Reporter: Natalia Viana
"We don’t have the contract to the new house. Nothing has arrived"
We went there for my husband’s work, we came together. He is a workman, construction. We lived in a house inside a warehouse. We lived there for two and a half years, I think. Almost three. In 700.
My house was made of brick, it had a floor. Everything was cool. It had a bedroom, a bathroom, just three rooms.
This eviction story has been around for some time. When this business started of building the highway, I don’t know what it’s called.
Not everything no, just where the highway is going past, the BRT [bus rapid transit] that they are doing.
So everyone really had to leave. City Hall went there and said they would give everyone an apartment, and some would get a house. That’s how it was. When it got to November, they put everyone into rented places. While they were taking people out, they were there every day, until they had got everyone out. They put everyone into their new places, because everyone had a place to go to, you know.
This changed in November – I can’t remember which day – and on April 16 we moved here.
It’s great, here it’s cool. We just don’t like what’s happening now. There is an order of eviction, but not from the bank. Because we don’t have either a contract or a letter, nothing has arrived. But as it’s Jorge who is in front of things, they are going to give it to him. If it has arrived it is for those who have a letter from the bank, we don’t have one. We said: “If one goes, we all go.” But where would we go? Because this is our house, we are not going to lose it. They took us out of there and said we are not going to lose out, because this house is ours just like the other one was. That was what they said: that we would move here, but this was ours. We weren’t to pay anything, you see?
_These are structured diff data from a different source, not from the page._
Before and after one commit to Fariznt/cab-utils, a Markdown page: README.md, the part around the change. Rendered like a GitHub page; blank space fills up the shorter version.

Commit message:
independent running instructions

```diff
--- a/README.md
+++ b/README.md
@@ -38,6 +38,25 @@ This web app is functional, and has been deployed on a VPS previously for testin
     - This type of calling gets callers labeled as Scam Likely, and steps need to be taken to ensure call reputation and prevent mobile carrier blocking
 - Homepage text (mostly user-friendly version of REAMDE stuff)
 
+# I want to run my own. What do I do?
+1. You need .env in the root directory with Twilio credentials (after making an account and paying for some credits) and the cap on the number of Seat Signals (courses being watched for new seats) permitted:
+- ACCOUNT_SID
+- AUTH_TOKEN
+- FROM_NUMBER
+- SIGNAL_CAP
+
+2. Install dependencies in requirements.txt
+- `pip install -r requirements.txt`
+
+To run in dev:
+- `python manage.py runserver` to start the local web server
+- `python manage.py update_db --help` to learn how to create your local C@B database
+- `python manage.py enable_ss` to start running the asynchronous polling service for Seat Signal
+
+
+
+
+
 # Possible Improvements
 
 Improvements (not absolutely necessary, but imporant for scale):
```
That’s what we are afraid of. We are afraid and we aren’t at the same time, because whatever happens we are not going to lose out.
Rua Ipadu, 700, Curicica
Now living in
Minha Casa Minha Vida Colonia Juliano Moreira